[Edit difference data]
━━━━

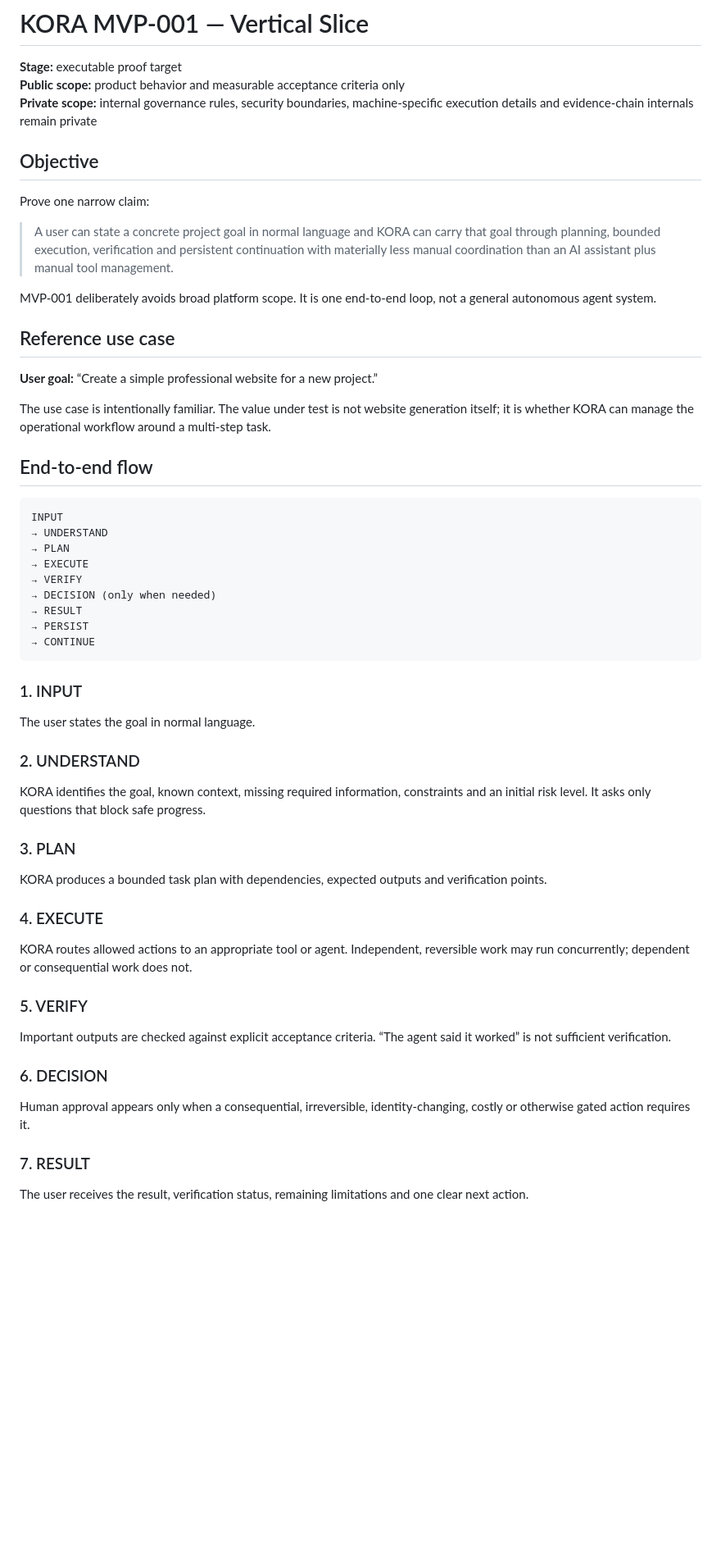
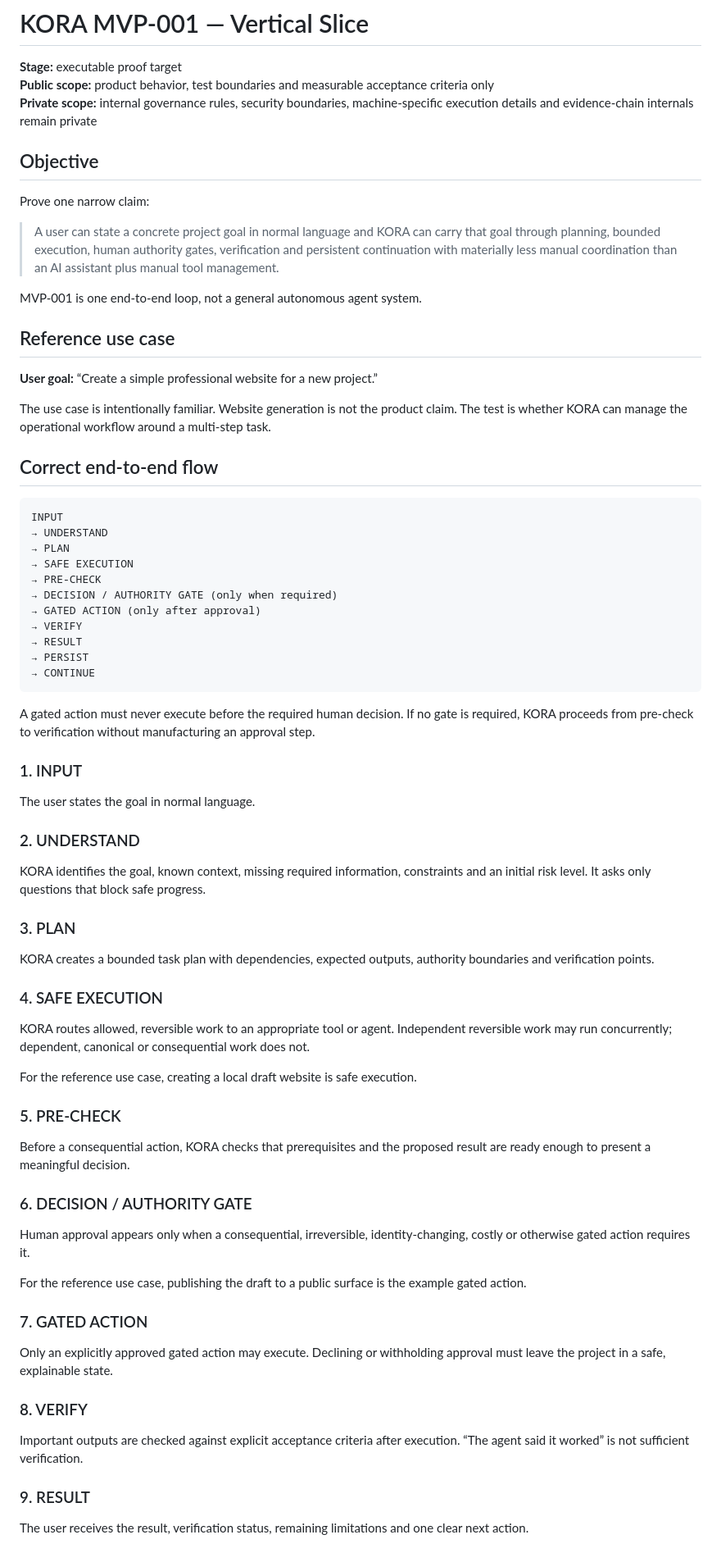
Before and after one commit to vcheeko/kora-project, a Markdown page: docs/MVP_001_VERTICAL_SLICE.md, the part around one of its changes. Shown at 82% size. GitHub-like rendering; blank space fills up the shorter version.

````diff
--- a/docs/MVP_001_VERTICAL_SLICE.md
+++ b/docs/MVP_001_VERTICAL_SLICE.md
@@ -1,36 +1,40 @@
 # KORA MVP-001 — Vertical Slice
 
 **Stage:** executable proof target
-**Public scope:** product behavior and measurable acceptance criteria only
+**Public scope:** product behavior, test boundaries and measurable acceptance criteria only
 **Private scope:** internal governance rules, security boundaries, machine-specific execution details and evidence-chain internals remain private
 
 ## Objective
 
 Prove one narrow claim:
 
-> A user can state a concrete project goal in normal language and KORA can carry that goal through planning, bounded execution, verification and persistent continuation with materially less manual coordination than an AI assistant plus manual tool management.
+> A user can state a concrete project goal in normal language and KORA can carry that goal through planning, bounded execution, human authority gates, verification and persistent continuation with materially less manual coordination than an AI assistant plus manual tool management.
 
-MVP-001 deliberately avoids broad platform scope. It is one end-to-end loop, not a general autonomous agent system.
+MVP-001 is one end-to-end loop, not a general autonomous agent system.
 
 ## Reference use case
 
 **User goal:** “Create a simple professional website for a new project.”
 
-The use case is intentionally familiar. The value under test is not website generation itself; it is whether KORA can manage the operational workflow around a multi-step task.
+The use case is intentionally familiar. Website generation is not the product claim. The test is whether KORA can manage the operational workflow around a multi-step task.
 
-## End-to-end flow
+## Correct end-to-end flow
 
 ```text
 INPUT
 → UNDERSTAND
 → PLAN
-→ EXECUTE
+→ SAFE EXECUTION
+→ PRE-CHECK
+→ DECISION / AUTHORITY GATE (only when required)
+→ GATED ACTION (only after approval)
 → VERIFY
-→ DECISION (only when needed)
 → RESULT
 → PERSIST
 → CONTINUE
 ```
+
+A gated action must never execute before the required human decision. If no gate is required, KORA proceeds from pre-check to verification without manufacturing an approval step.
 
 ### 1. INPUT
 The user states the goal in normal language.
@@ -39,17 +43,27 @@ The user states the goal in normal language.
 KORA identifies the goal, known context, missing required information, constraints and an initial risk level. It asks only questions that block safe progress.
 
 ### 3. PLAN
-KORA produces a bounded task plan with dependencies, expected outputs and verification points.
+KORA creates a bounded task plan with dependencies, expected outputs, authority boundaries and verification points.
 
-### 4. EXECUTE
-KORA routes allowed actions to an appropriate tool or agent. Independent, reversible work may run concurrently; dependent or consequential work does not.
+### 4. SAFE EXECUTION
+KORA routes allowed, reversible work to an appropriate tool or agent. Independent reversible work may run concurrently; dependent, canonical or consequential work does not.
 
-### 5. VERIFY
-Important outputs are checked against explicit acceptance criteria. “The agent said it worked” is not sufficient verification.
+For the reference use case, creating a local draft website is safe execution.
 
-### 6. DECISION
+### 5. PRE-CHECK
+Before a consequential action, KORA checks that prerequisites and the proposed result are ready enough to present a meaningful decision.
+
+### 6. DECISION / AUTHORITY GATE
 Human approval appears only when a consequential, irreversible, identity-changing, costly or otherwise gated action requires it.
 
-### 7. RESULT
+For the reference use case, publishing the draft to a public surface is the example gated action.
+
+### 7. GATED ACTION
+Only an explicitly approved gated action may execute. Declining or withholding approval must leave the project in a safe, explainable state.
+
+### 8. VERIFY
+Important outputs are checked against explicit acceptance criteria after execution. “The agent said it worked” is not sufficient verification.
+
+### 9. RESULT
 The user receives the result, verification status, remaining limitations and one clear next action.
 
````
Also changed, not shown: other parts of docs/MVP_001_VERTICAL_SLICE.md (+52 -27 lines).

━━━━

Each line of the entries above that includes the string "boundaries" should be copied out.

Written answer:
+**Public scope:** product behavior, test boundaries and measurable acceptance criteria only
 **Private scope:** internal governance rules, security boundaries, machine-specific execution details and evidence-chain internals remain private
+KORA creates a bounded task plan with dependencies, expected outputs, authority boundaries and verification points.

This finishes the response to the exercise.